<<<<

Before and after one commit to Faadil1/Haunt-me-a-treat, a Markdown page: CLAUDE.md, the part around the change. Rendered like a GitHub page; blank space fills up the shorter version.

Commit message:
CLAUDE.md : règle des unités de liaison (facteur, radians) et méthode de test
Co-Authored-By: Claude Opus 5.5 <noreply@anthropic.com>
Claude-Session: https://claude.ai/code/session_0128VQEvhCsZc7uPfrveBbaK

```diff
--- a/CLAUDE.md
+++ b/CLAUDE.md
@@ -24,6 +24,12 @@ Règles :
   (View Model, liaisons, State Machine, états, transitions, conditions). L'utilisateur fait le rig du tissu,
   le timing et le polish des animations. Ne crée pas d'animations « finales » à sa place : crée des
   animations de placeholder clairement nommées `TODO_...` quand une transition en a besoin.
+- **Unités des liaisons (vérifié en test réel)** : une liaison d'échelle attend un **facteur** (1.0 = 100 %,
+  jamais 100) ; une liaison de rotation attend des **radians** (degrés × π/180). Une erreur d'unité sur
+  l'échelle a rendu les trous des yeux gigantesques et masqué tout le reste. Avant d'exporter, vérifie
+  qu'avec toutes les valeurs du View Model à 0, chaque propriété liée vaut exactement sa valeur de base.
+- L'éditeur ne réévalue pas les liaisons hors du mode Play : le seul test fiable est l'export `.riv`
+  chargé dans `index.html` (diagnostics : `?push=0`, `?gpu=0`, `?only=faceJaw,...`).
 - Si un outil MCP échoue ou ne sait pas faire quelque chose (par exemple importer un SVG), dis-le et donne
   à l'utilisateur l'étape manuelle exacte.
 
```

>>>>

▶ [What you have to do]: The entries above must be retyped exactly, down to the last character.

▶ [Answer section]:
Before and after one commit to Faadil1/Haunt-me-a-treat, a Markdown page: CLAUDE.md, the part around the change. Rendered like a GitHub page; blank space fills up the shorter version.

Commit message:
CLAUDE.md : règle des unités de liaison (facteur, radians) et méthode de test
Co-Authored-By: Claude Opus 5.5 <noreply@anthropic.com>
Claude-Session: https://claude.ai/code/session_0128VQEvhCsZc7uPfrveBbaK

```diff
--- a/CLAUDE.md
+++ b/CLAUDE.md
@@ -24,6 +24,12 @@ Règles :
   (View Model, liaisons, State Machine, états, transitions, conditions). L'utilisateur fait le rig du tissu,
   le timing et le polish des animations. Ne crée pas d'animations « finales » à sa place : crée des
   animations de placeholder clairement nommées `TODO_...` quand une transition en a besoin.
+- **Unités des liaisons (vérifié en test réel)** : une liaison d'échelle attend un **facteur** (1.0 = 100 %,
+  jamais 100) ; une liaison de rotation attend des **radians** (degrés × π/180). Une erreur d'unité sur
+  l'échelle a rendu les trous des yeux gigantesques et masqué tout le reste. Avant d'exporter, vérifie
+  qu'avec toutes les valeurs du View Model à 0, chaque propriété liée vaut exactement sa valeur de base.
+- L'éditeur ne réévalue pas les liaisons hors du mode Play : le seul test fiable est l'export `.riv`
+  chargé dans `index.html` (diagnostics : `?push=0`, `?gpu=0`, `?only=faceJaw,...`).
 - Si un outil MCP échoue ou ne sait pas faire quelque chose (par exemple importer un SVG), dis-le et donne
   à l'utilisateur l'étape manuelle exacte.
 
```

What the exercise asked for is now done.